Her formula was simple – if the Catholics were loyal to the Queen and discreet in their worship, she would tolerate them. However, Bishops had been instructed to remove all forms of Catholic practices as witnessed in services by clergy.
What is the meaning of papal bull?
papal bull, in Roman Catholicism, an official papal letter or document. The name is derived from the lead seal (bulla) traditionally affixed to such documents.
How did Elizabeth deal with Catholic threats?
It therefore can be said that whilst the Catholic threat was high during the middle years of her reign, Elizabeth dealt with it well, issuing laws and using the sources she had, such as one of her advisors Walsingham working around the country helping to diminish the threat.
What was Elizabeth’s response to the Catholic threat after 1580?
To strengthen her position, Elizabeth passed laws to minimise the Catholic threat. Despite these measures, a fear of Catholic plots was an on-going and serious threat. The main figurehead for such plotters was Mary, Queen of Scots.
How did Elizabeth respond to the revolt of the Northern Earls?
During this period the Northern Earls were very powerful. When Elizabeth came to the throne she tried to limit their power by putting Southern lords in charge of some of their lands.
Was Queen Elizabeth tolerant of Catholics?
Elizabeth’s religious views were remarkably tolerant for the age in which she lived. While she had her own beliefs and convictions, she also believed in tolerating the views of others, and sincerely believed that Catholics and Protestants were basically of the same faith.
Why did Catholics think Elizabeth was illegitimate?
Many people believed Elizabeth to be illegitimate and so felt she had no right to be on the throne. (Her father, Henry VIII, had divorced his first wife. Catholics didn’t recognise divorce and so viewed his second marriage to Elizabeth’s mother as illegal.)
Why was religion Elizabeth’s biggest problem?

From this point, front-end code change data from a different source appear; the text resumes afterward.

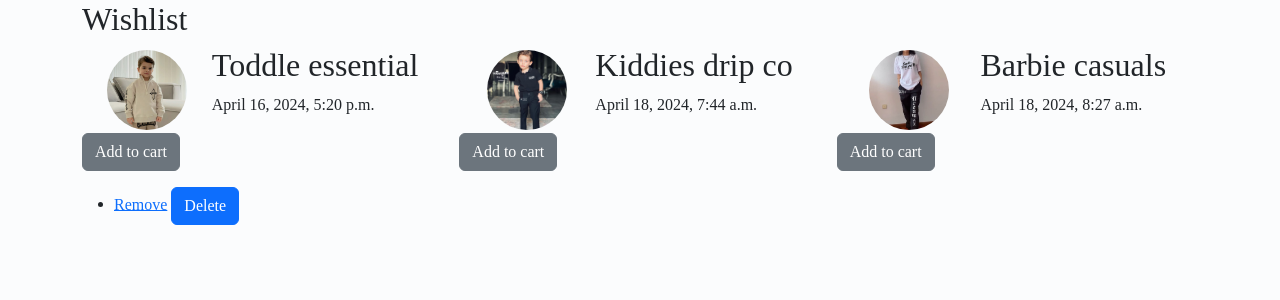
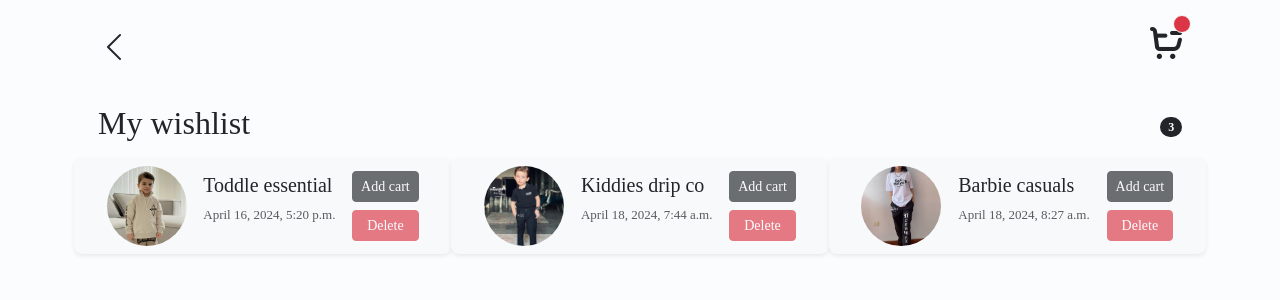
Before and after one commit to BoltDreamzz/DreamApp, a Django app: page /wishlist/wishlist/ in a window 1280 px wide. Shown: the top 300 px of the page. Run offline with Django 5.2, Linux system fonts and the light colour scheme; a user stored in the database is signed in; data comes from the database, SQL or seed files in the repository; both versions use the stored data as it was after the commit; some libraries are stand-ins or nearby versions; some web fonts are replaced.

Commit message:
made changes

```diff
--- a/templates/partials/base.html
+++ b/templates/partials/base.html
@@ -261,7 +261,7 @@
         <hr class="px-4">
         <li><a href="{%url 'shop:order_page'%}"><i class="bi bi-box-seam-fill"></i> My orders <span
                 class="badge custom-bg text-info">Pending</span></a></li>
-        <li><a href="#"><i class="bi bi-heart-fill"></i> Wishlist</a></li>
+        <li><a href="{%url 'wishlist:wishlist'%}"><i class="bi bi-heart-fill"></i> Wishlist</a></li>
     </ul>
     <ul class="d-flex flex-column mx-3 my-5">
         {%if user.is_authenticated%}
--- a/templates/wishlist/wishlist.html
+++ b/templates/wishlist/wishlist.html
@@ -4,56 +4,75 @@
 
 
 {% block content %}
-<h2>Wishlist</h2>
+<div class="container-fluid d-flex stick sticky-top py-4 shadow-md justify-content-between px-3 mb-2 align-items-center">
+    <!--    <i class="fi fi-sr-angle-small-left"></i>-->
+    <a href="{%url 'shop:explore'%}" class="bi fs-2 fw-bold text-dark bi-chevron-left"></a>
+    <a href="{%url 'cart:shopping_cart'%}" class="text-decoration-none position-relative text-dark"><i
+            class="fi fs-2 fi-br-cart-minus"></i> <span
+            class="position-absolute top-0 start-100 translate-middle p-2 bg-danger border border-light rounded-circle">
+    <span class="visually-hidden">New alerts</span>
+  </span>
+    </a>
+    <!--    <i class="bi bi-basket2-fill"></i>-->
+
+</div>
+
+{% if wish_count > 0%}
+
+<div class="d-flex px-3 my-2 justify-content-between align-items-center">
+    <h2>My wishlist</h2>
+    <span class="badge bg-dark rounded-pill">{{wish_count}}</span>
+</div>
 <div class="row d-flex g-3">
     {% for item in wishlist_items %}
-    <div class="col-lg-4">
-        <div class="d-flex justify-content-evenly align-items-center">
+    <div class="col-lg-4 bg-body-tertiary rounded-3 shadow-sm mx-auto p-2">
+        <div class="d-flex px-2 justify-content-evenly align-items-center align-items-center">
             <img class="rounded-circle" width="80" height="80" src="{{item.product.image.url}}" alt=""
                  style="object-fit: cover;">
             <div class="flex-column">
-                <h2 class="fw-normal">{{item.product.name}}</h2>
-                <p>{{item.added_at}}</p>
+                <h2 class="fw-normal" style="font-size: 20px;">{{item.product.name}}</h2>
+                <p style="font-size: 13px;" class="text-muted">{{item.added_at}}</p>
+            </div>
+            <div class="d-flex flex-column">
+                <a href="" class="btn btn-sm mb-2 btn-dark disabled">Add cart</a>
+                <a href="#" class="btn btn-sm btn-danger disabled" data-bs-toggle="modal"
+                   data-bs-target="#exampleModal">Delete</a>
+
             </div>
         </div>
 
 
-        <p><a class="btn btn-secondary" href="#">Add to cart</a></p>
+        <!--        <p><a class="btn btn-secondary" href="#">Add to cart</a></p>-->
     </div>
     {%endfor%}
 </div>
-<ul>
+
+{% else%}
+<h1 class="text-center mt-3">
+    You havent added any products yet.
+</h1>
+{% endif%}
 
 
-    <li>
-        <a href="">Remove</a>
-        <a href="#" class="btn btn-primary" data-bs-toggle="modal" data-bs-target="#exampleModal">Delete</a>
-    </li>
-    <!--    <a href="#" class="btn btn-primary" data-bs-toggle="modal" data-bs-target="#exampleModal">Delete</a>-->
 
-</ul>
 
-<!-- Button trigger modal -->
-<!--<button type="button" class="btn btn-primary" data-bs-toggle="modal" data-bs-target="#exampleModal">-->
-<!--    Launch demo modal-->
-<!--</button>-->
-
-<!-- Modal -->
-<div class="modal fade" id="exampleModal" tabindex="-1" aria-labelledby="exampleModalLabel" aria-hidden="true">
-    <div class="modal-dialog">
-        <div class="modal-content">
-            <div class="modal-header">
-                <h1 class="modal-title fs-5" id="exampleModalLabel">Remove from wishlist</h1>
-                <button type="button" class="btn-close" data-bs-dismiss="modal" aria-label="Close"></button>
-            </div>
-            <div class="modal-body">
-                Are you sure you want to delete this product from your wishlist?
-            </div>
-            <div class="modal-footer">
-                <button type="button" class="btn btn-secondary" data-bs-dismiss="modal">No, cancel</button>
-                <button type="button" class="btn btn-danger">Yes, delete</button>
-            </div>
-        </div>
-    </div>
-</div>
+<!--<div class="modal fade" id="exampleModal" tabindex="-1" aria-labelledby="exampleModalLabel" aria-hidden="true">-->
+<!--    <div class="modal-dialog">-->
+<!--        <div class="modal-content">-->
+<!--            <div class="modal-header">-->
+<!--                <h1 class="modal-title fs-5" id="exampleModalLabel">Remove from wishlist</h1>-->
+<!--                <button type="button" class="btn-close" data-bs-dismiss="modal" aria-label="Close"></button>-->
+<!--            </div>-->
+<!--            <div class="modal-body">-->
+<!--                Are you sure you want to delete this product from your wishlist?-->
+<!--            </div>-->
+<!--            <div class="modal-footer">-->
+<!--                <a href="" class="btn btn-dark" data-bs-dismiss="modal">No, cancel</a>-->
+<!--                <a href="" class="btn btn-danger">Yes delete</a>-->
+<!--&lt;!&ndash;                <button type="button" class="btn btn-secondary" data-bs-dismiss="modal">No, cancel</button>&ndash;&gt;-->
+<!--&lt;!&ndash;                <button type="button" class="btn btn-danger">Yes, delete</button>&ndash;&gt;-->
+<!--            </div>-->
+<!--        </div>-->
+<!--    </div>-->
+<!--</div>-->
 {% endblock %}
--- a/wishlist/views.py
+++ b/wishlist/views.py
@@ -7,7 +7,8 @@ from .models import WishlistItem
 @login_required
 def wishlist(request):
     wishlist_items = WishlistItem.objects.filter(user=request.user)
-    return render(request, 'wishlist/wishlist.html', {'wishlist_items': wishlist_items})
+    wish_count = wishlist_items.count()
+    return render(request, 'wishlist/wishlist.html', {'wishlist_items': wishlist_items, 'wish_count': wish_count,})
 
 
 @login_required
@@ -20,7 +21,7 @@ def add_to_wishlist(request, product_id):
         WishlistItem.objects.create(user=request.user, product_id=product_id)
         messages.info(request, "Product has been added to wishlist")
 
-        return redirect('wishlist:wishlist')
+        return redirect('shop:detail', product_id)
 
 
 @login_required
@@ -28,4 +29,4 @@ def remove_from_wishlist(request, product_id):
     WishlistItem.objects.filter(user=request.user, product_id=product_id).delete()
     messages.info(request, "Product removed from wishlist")
 
-    return redirect('wishlist:wishlist')
+    return redirect('shop:detail', product_id)
```
Also changed, not shown: static/js/jay.js (added, +29 -0 lines), templates/shop/detail.html (+34 -13 lines), db.sqlite3.
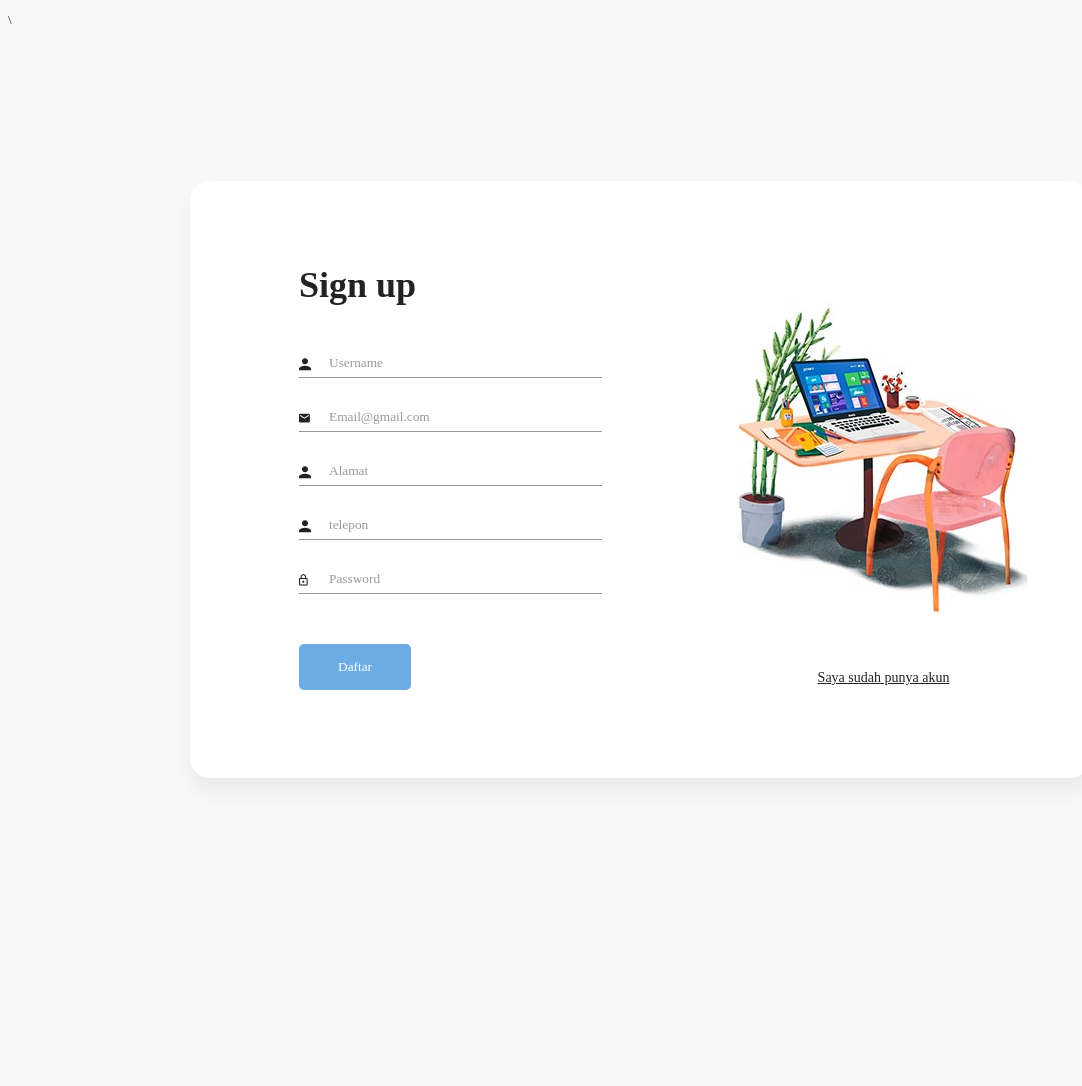
After one commit to Trisnayudha/UAS_WEB_1_NoiseGarage, a PHP site: page /registrasi.php in a window 1280 px wide. The commit adds this page. Shown: the whole page, without its empty margins (0-1082 px from the left). Run offline with PHP 8.4, Linux system fonts and the light colour scheme; some web fonts are replaced.

```diff
--- /dev/null
+++ b/registrasi.php
@@ -0,0 +1,104 @@
+<?php
+
+require_once("config/koneksi.php");
+
+if (isset($_POST['register'])) {
+
+    // filter data yang diinputkan
+    $name = filter_input(INPUT_POST, 'name', FILTER_SANITIZE_STRING);
+    $username = filter_input(INPUT_POST, 'username', FILTER_SANITIZE_STRING);
+    $email = filter_input(INPUT_POST, 'email', FILTER_VALIDATE_EMAIL);
+    $alamat = filter_input(INPUT_POST, 'alamat', FILTER_SANITIZE_STRING);
+    $telepon = filter_input(INPUT_POST, 'telepon', FILTER_SANITIZE_STRING);
+
+    // enkripsi password
+    $password = password_hash($_POST["password"], PASSWORD_DEFAULT);
+
+
+    // menyiapkan query
+    $sql = "INSERT INTO tabel_pengguna (username, email, alamat, telepon, password)
+            VALUES (:username, :email, :alamat, :telepon, :password)";
+    $stmt = $db->prepare($sql);
+
+    // bind parameter ke query
+    $params = array(
+
+        ":username" => $username,
+        ":email" => $email,
+        ":alamat" => $alamat,
+        ":telepon" => $telepon,
+        ":password" => $password,
+    );
+
+    // eksekusi query untuk menyimpan ke database
+    $saved = $stmt->execute($params);
+
+
+    // jika query simpan berhasil, maka user sudah terdaftar
+    // maka alihkan ke halaman login
+    if ($saved) header("Location: login.php");
+}
+
+?>\
+
+<!DOCTYPE html>
+<html lang="en">
+
+<head>
+    <title>Sign Up Form</title>
+
+    <!-- Font Icon -->
+    <link rel="stylesheet" href="vendor/fonts/material-icon/css/material-design-iconic-font.min.css">
+
+    <!-- Main css -->
+    <link rel="stylesheet" href="vendor/css/style1.css">
+</head>
+
+<body>
+
+    <div class="main">
+        <!-- Sign up form -->
+        <section class="signup">
+            <div class="container">
+                <div class="signup-content">
+                    <div class="signup-form">
+                        <h2 class="form-title">Sign up</h2>
+                        <form method="POST" class="register-form" id="register-form" action="">
+                            <div class="form-group">
+                                <label for="username"><i class="zmdi zmdi-account material-icons-name"></i></label>
+                                <input type="text" name="username" id="username" placeholder="Username" required />
+                            </div>
+
+                            <div class="form-group">
+                                <label for="email"><i class="zmdi zmdi-email"></i></label>
+                                <input type="email" name="email" id="email" placeholder="Email@gmail.com" required />
+                            </div>
+
+                            <div class="form-group">
+                                <label for="alamat"><i class="zmdi zmdi-account material-icons-name"></i></label>
+                                <input type="text" name="alamat" id="alamat" placeholder="Alamat" required />
+                            </div>
+
+                            <div class="form-group">
+                                <label for="telepon"><i class="zmdi zmdi-account material-icons-name"></i></label>
+                                <input type="text" name="telepon" id="telepon" placeholder="telepon" required />
+                            </div>
+
+                            <div class="form-group">
+                                <label for="password"><i class="zmdi zmdi-lock-outline"></i></label>
+                                <input type="password" name="password" id="password" placeholder="Password" required />
+                            </div>
+                            <div class="form-group form-button">
+                                <input type="submit" name="register" id="register" class="form-submit" value="Daftar" />
+                            </div>
+                        </form>
+                    </div>
+                    <div class="signup-image">
+                        <figure><img src="vendor/img/signup-image.jpg" alt="sing up image"></figure>
+                        <a href="login.php" class="signup-image-link">Saya sudah punya akun</a>
+                    </div>
+                </div>
+            </div>
+        </section>
+    </div>
+</body>
```
Also changed, not shown: daftarAnggota.php (deleted, +0 -117 lines), form_login.php (deleted, +0 -91 lines), login.php (+18 -7 lines), vendor/img/signup-image.jpg (added).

The greatest problem for a Protestant monarch, such as Elizabeth, would be if a Catholic’s loyalty to the Pope came above that to the Crown, especially when the Pope and Queen disagreed on an issue. As such religion was one of the problems that Elizabeth had to deal with straight away.